# What to produce
Your task is to restate every entry below word for word and omit the images.

[Change detection data]
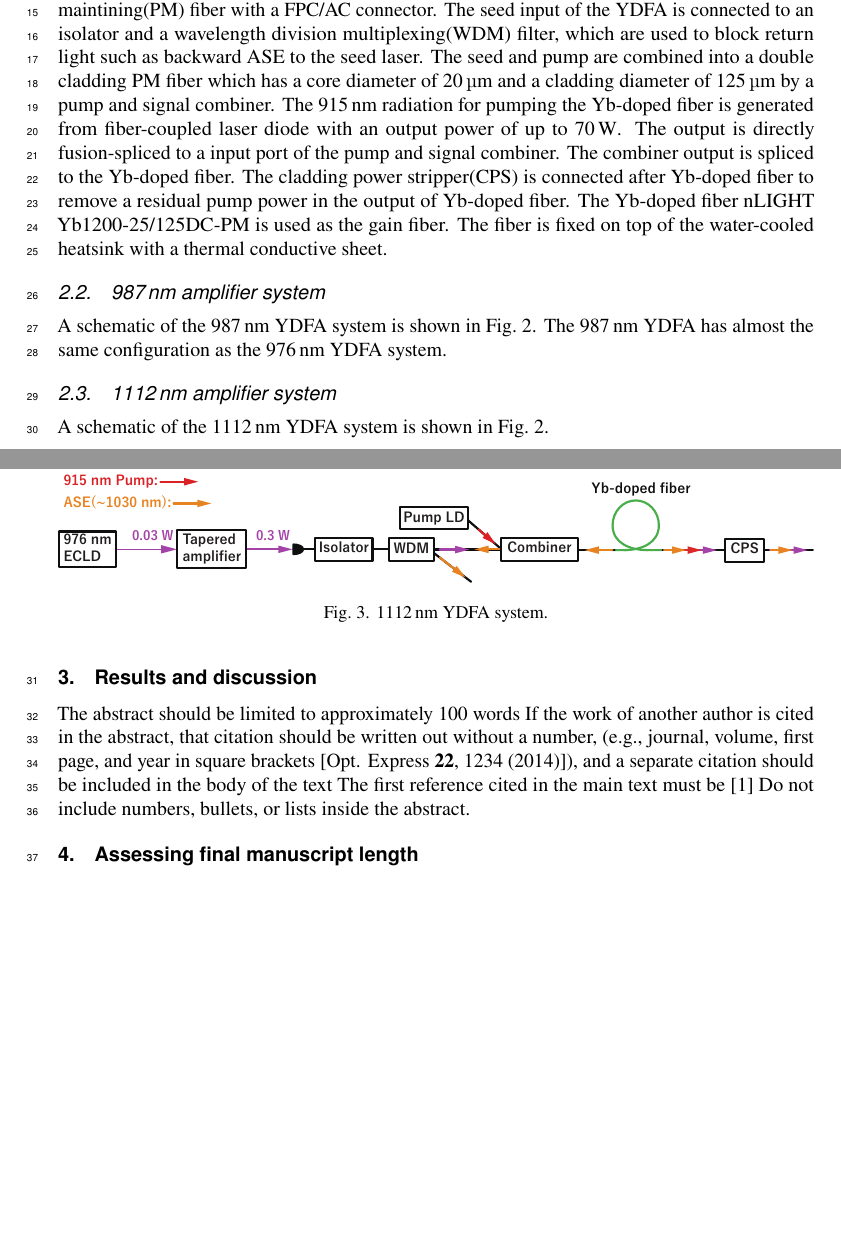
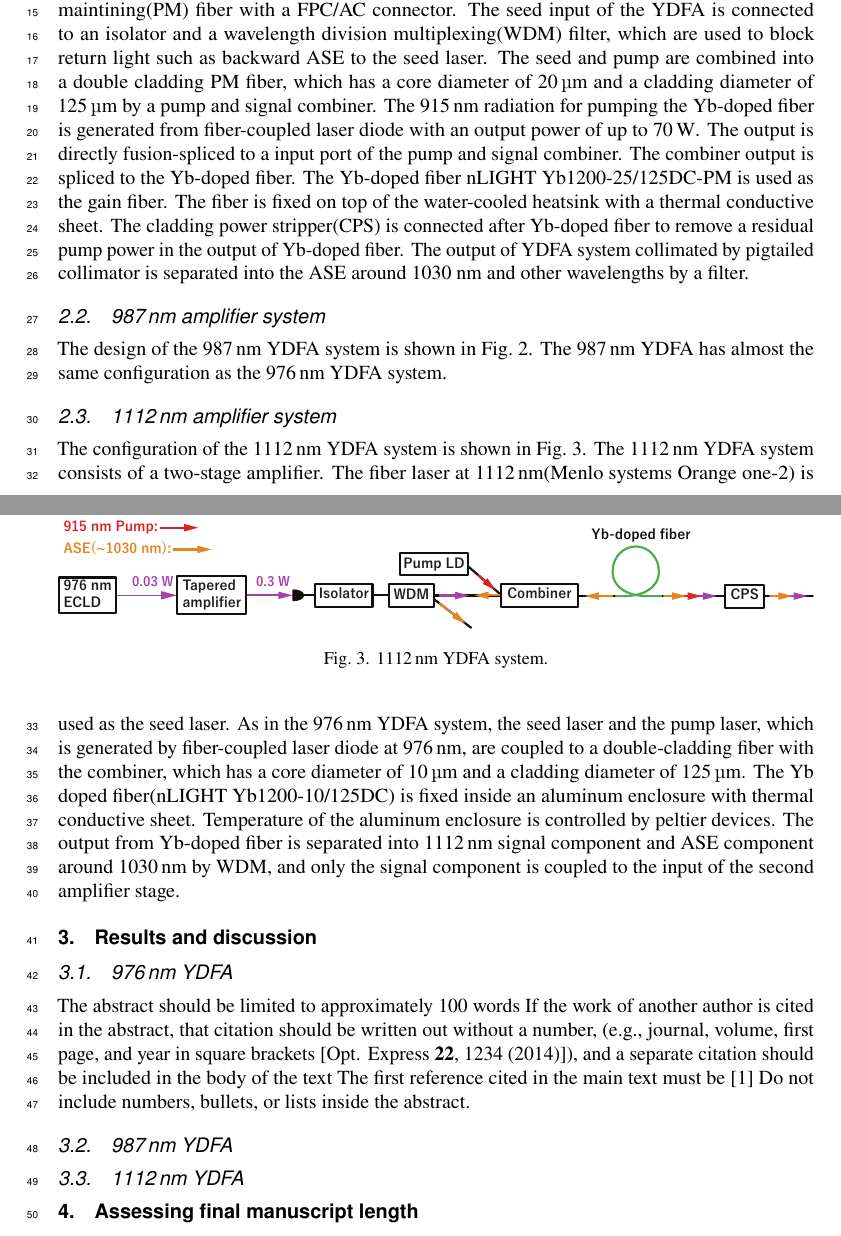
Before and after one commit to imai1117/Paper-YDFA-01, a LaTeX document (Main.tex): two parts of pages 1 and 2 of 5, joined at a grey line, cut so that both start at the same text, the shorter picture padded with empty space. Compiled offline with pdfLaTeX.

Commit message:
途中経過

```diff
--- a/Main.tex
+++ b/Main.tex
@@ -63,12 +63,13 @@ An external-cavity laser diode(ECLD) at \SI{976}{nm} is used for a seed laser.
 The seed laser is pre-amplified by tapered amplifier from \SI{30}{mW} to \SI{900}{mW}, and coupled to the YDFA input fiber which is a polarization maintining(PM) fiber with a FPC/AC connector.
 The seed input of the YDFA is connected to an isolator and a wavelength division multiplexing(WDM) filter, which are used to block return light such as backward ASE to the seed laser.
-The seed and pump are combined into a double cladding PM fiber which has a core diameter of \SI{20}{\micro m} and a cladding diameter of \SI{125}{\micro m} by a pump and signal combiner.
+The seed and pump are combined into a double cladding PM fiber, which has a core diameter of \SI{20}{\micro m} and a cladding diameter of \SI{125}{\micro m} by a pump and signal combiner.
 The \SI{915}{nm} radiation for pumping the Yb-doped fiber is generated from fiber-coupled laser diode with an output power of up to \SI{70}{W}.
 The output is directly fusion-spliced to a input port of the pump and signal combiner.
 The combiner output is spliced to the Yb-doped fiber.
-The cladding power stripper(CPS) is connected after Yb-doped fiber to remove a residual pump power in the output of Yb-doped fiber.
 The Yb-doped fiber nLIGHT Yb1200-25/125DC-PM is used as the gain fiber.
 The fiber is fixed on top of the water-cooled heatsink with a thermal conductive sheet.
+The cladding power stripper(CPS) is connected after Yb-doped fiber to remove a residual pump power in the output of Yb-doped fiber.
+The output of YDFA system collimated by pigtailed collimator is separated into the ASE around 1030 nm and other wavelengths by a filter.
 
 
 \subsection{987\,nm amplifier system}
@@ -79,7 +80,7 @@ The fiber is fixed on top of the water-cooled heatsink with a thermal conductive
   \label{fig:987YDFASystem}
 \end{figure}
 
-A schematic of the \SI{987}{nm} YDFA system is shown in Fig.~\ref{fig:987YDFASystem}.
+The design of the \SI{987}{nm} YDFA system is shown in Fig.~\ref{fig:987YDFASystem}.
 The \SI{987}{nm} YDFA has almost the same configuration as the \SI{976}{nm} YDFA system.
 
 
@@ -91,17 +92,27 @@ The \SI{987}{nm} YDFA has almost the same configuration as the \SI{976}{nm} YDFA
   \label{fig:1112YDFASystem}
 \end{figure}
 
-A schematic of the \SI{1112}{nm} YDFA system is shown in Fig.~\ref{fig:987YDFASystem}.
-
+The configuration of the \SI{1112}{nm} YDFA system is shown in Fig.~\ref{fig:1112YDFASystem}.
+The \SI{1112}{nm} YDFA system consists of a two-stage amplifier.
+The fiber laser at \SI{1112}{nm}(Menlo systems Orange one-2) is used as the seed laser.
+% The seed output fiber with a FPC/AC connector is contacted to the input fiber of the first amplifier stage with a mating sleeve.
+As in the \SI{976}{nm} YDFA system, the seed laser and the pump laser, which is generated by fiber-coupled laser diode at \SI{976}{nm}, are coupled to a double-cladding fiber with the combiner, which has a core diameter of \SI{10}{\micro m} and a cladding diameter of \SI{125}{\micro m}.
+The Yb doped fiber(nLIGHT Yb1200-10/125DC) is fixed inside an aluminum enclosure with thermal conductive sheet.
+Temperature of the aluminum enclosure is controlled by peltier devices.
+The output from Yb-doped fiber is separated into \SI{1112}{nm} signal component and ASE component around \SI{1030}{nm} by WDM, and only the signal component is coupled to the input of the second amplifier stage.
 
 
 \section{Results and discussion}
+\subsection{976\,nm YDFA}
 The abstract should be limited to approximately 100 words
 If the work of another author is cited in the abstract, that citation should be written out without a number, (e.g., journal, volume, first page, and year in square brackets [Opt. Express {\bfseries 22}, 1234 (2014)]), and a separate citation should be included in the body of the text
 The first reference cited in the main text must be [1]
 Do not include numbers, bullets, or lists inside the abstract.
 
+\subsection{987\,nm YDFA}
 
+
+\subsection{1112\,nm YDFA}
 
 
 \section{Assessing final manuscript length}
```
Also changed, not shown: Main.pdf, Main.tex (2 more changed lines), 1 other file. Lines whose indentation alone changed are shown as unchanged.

# Completed exercise
Before and after one commit to imai1117/Paper-YDFA-01, a LaTeX document (Main.tex): two parts of pages 1 and 2 of 5, joined at a grey line, cut so that both start at the same text, the shorter picture padded with empty space. Compiled offline with pdfLaTeX.

Commit message:
途中経過

```diff
--- a/Main.tex
+++ b/Main.tex
@@ -63,12 +63,13 @@ An external-cavity laser diode(ECLD) at \SI{976}{nm} is used for a seed laser.
 The seed laser is pre-amplified by tapered amplifier from \SI{30}{mW} to \SI{900}{mW}, and coupled to the YDFA input fiber which is a polarization maintining(PM) fiber with a FPC/AC connector.
 The seed input of the YDFA is connected to an isolator and a wavelength division multiplexing(WDM) filter, which are used to block return light such as backward ASE to the seed laser.
-The seed and pump are combined into a double cladding PM fiber which has a core diameter of \SI{20}{\micro m} and a cladding diameter of \SI{125}{\micro m} by a pump and signal combiner.
+The seed and pump are combined into a double cladding PM fiber, which has a core diameter of \SI{20}{\micro m} and a cladding diameter of \SI{125}{\micro m} by a pump and signal combiner.
 The \SI{915}{nm} radiation for pumping the Yb-doped fiber is generated from fiber-coupled laser diode with an output power of up to \SI{70}{W}.
 The output is directly fusion-spliced to a input port of the pump and signal combiner.
 The combiner output is spliced to the Yb-doped fiber.
-The cladding power stripper(CPS) is connected after Yb-doped fiber to remove a residual pump power in the output of Yb-doped fiber.
 The Yb-doped fiber nLIGHT Yb1200-25/125DC-PM is used as the gain fiber.
 The fiber is fixed on top of the water-cooled heatsink with a thermal conductive sheet.
+The cladding power stripper(CPS) is connected after Yb-doped fiber to remove a residual pump power in the output of Yb-doped fiber.
+The output of YDFA system collimated by pigtailed collimator is separated into the ASE around 1030 nm and other wavelengths by a filter.
 
 
 \subsection{987\,nm amplifier system}
@@ -79,7 +80,7 @@ The fiber is fixed on top of the water-cooled heatsink with a thermal conductive
   \label{fig:987YDFASystem}
 \end{figure}
 
-A schematic of the \SI{987}{nm} YDFA system is shown in Fig.~\ref{fig:987YDFASystem}.
+The design of the \SI{987}{nm} YDFA system is shown in Fig.~\ref{fig:987YDFASystem}.
 The \SI{987}{nm} YDFA has almost the same configuration as the \SI{976}{nm} YDFA system.
 
 
@@ -91,17 +92,27 @@ The \SI{987}{nm} YDFA has almost the same configuration as the \SI{976}{nm} YDFA
   \label{fig:1112YDFASystem}
 \end{figure}
 
-A schematic of the \SI{1112}{nm} YDFA system is shown in Fig.~\ref{fig:987YDFASystem}.
-
+The configuration of the \SI{1112}{nm} YDFA system is shown in Fig.~\ref{fig:1112YDFASystem}.
+The \SI{1112}{nm} YDFA system consists of a two-stage amplifier.
+The fiber laser at \SI{1112}{nm}(Menlo systems Orange one-2) is used as the seed laser.
+% The seed output fiber with a FPC/AC connector is contacted to the input fiber of the first amplifier stage with a mating sleeve.
+As in the \SI{976}{nm} YDFA system, the seed laser and the pump laser, which is generated by fiber-coupled laser diode at \SI{976}{nm}, are coupled to a double-cladding fiber with the combiner, which has a core diameter of \SI{10}{\micro m} and a cladding diameter of \SI{125}{\micro m}.
+The Yb doped fiber(nLIGHT Yb1200-10/125DC) is fixed inside an aluminum enclosure with thermal conductive sheet.
+Temperature of the aluminum enclosure is controlled by peltier devices.
+The output from Yb-doped fiber is separated into \SI{1112}{nm} signal component and ASE component around \SI{1030}{nm} by WDM, and only the signal component is coupled to the input of the second amplifier stage.
 
 
 \section{Results and discussion}
+\subsection{976\,nm YDFA}
 The abstract should be limited to approximately 100 words
 If the work of another author is cited in the abstract, that citation should be written out without a number, (e.g., journal, volume, first page, and year in square brackets [Opt. Express {\bfseries 22}, 1234 (2014)]), and a separate citation should be included in the body of the text
 The first reference cited in the main text must be [1]
 Do not include numbers, bullets, or lists inside the abstract.
 
+\subsection{987\,nm YDFA}
 
+
+\subsection{1112\,nm YDFA}
 
 
 \section{Assessing final manuscript length}
```
Also changed, not shown: Main.pdf, Main.tex (2 more changed lines), 1 other file. Lines whose indentation alone changed are shown as unchanged.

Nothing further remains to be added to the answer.